Netflix Nosedive: Maniac

I have to confess that doing these Netflix reviews are a lot harder than I anticipated, particularly for any series with more than one season. How do I talk about anything in season two of The Good Place without spoiling the big reveal at the end of the first season? I can’t talk about season two or three of Stranger Things, nor can I even talk about season one because most of the things I want to gush and rant about are also too spoilery. Don’t even get me started on Dark. (Seriously, don’t, unless you want me to spoil every episode for you. I love that show, so, so much.)

But at least with Maniac, I can feel secure offering a spoiler-free review. It’s a limited series, so there’s no pesky second season to deal with, and the way the show was made, I can talk about their “formula” without actually spoiling the episodes themselves. It’s win-win for you and me.

Based on the trailers, I expected Maniac to be grim sci-fi about a drug lab harming patients by tinkering with their brains. But it’s not very long into the series before it becomes clear there’s going to be a lot of humor of both the dry and wacky varieties. There’s also occasionally some creepy humor too, the sort where I laughed, and then felt bad for laughing. Oh, but the part about scientists tinkering with their patients’ brains is accurate.

The story centers around Owen and Annie. Owen is a schizophrenic who sees a “missing brother” named Grimmson, and this brother constructs elaborate plots that he wants Owen to get involved with. Owen knows he’s not well, but he isn’t taking his medication. He’s on the verge of cracking up and either harming himself or someone close to him, so a new drug trial comes at just the right time for him.

Meanwhile, Annie is a depressed addict who has illegally obtained a new mind bending drug and used her last dose. We the viewers don’t get to see what the pills do at first, but for Annie, running out of the A pill is so bad that she desperately concocts a plot to get into the drug’s final trial phase so she can steal more.

In the drug lab’s lobby, Grimmson points out Annie to Owen, telling him that she is his handler, and together they will save the world. Annie, scared of being discovered and ejected from the drug trial before she can find her next bottle of A, initially agrees that she is Owen’s handler and advises him to stay calm or he’ll blow their cover.

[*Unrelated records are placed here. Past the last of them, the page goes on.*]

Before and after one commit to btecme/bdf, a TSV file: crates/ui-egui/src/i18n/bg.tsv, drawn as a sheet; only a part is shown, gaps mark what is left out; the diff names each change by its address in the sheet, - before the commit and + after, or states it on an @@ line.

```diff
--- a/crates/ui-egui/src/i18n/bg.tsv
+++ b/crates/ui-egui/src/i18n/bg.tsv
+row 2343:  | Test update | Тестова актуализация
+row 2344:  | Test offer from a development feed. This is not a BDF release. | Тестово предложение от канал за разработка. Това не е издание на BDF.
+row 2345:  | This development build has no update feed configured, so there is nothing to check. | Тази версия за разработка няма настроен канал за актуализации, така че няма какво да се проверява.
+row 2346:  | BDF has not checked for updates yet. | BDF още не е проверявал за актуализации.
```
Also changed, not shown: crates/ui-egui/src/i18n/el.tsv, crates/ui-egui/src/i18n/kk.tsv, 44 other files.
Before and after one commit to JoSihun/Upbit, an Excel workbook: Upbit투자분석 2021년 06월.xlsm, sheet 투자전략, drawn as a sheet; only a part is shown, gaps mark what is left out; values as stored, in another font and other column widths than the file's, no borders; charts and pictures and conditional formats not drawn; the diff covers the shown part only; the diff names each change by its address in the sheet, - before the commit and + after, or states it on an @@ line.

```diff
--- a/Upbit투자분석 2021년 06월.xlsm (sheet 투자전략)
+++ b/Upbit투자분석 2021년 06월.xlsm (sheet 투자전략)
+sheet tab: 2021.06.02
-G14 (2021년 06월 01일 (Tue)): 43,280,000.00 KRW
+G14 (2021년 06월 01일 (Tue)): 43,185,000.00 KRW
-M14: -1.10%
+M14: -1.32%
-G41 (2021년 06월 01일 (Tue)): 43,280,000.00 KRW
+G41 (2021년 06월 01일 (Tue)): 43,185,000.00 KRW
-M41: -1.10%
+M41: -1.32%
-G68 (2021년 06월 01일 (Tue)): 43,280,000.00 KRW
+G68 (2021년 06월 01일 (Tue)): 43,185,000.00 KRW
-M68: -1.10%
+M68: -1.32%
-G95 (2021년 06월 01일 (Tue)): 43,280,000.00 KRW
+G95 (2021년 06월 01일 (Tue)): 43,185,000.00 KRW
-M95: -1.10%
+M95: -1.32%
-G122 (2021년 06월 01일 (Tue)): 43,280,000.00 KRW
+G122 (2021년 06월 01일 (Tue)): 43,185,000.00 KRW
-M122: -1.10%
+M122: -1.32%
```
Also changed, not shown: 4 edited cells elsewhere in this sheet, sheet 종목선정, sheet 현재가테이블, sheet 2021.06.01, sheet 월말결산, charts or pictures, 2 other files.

Through Annie, the effects of A are finally shown, as it provides a neural path directly to one’s most painful or traumatic memories. Annie is addicted to returning to this one point in her life because she’s unable to let go of her little sister years after her death.

The lead scientist recognizes Annie’s addiction, but a random quirk of fate saves her from being booted from participating in the B and C pill phases.

It’s during the B phase that things get weirder, with each episode diving into the fantasies of Owen and Annie. These scenarios are constructed by the lab’s AI computer G.R.T.A., who is referred to by several scientists as Gertie. Gertie is responsible for linking Owen and Annie’s minds, allowing them to share these fantasies to the bewilderment of the scientists.

Of the two main characters, I liked Annie a bit more than Owen. They’re both rough around the edges and hard to identify with at first, but Owen hates himself so much that even late into the series, he is still unable to make any progress. On the other hand Annie comes through these shared fantasies in both the B and C phases with a better understanding of why she’s been so hostile to everyone in her life. She heals, and while she’s still an asshole, she becomes a nicer asshole than the one who entered the trial.

As for the rest of the patients and scientists, I loved them all, and my only regret about this series is that I would have loved to get the chance to also see their mental movies. One of the scientists does use a VR sex simulator, granting a view into his private life, but with most everyone else, they’re taking a back seat to Owen and Annie. It’s not a problem, certainly. I’m just saying that I would have loved more episodes granting views into the other patients and the lab workers.

I haven’t even covered the world lore created by the writers, and I should. The time period seems to be around the eighties, but there are robots and advanced computers capable of virtual reality. Beyond that, there are services that are both intriguing and horrifying. Take for instance Ad-Buddy. If you’re low on cash, you can get Ad-Buddy to pay for what you need, in exchange for having a person follow you around reading advertisements to you until you’ve paid off your current debt. Then there’s Friend Proxy, which lets you hire someone to pretend to be a friend you already know so you don’t feel guilty for losing contact with your real friend. Like I said, intriguing AND horrifying. There’s a couple other short glimpses into this world, but I’ll leave those buried for you to discover for yourselves.

All in all, I had a good time with Maniac. It does have a rough start, but once you get past that, it’s an amazing story and well worth a dive or a binge depending on how you prefer to consume Netflix content. I give it 4 stars and a hearty recommendation for anyone who likes their sci-fi with a side order of humor.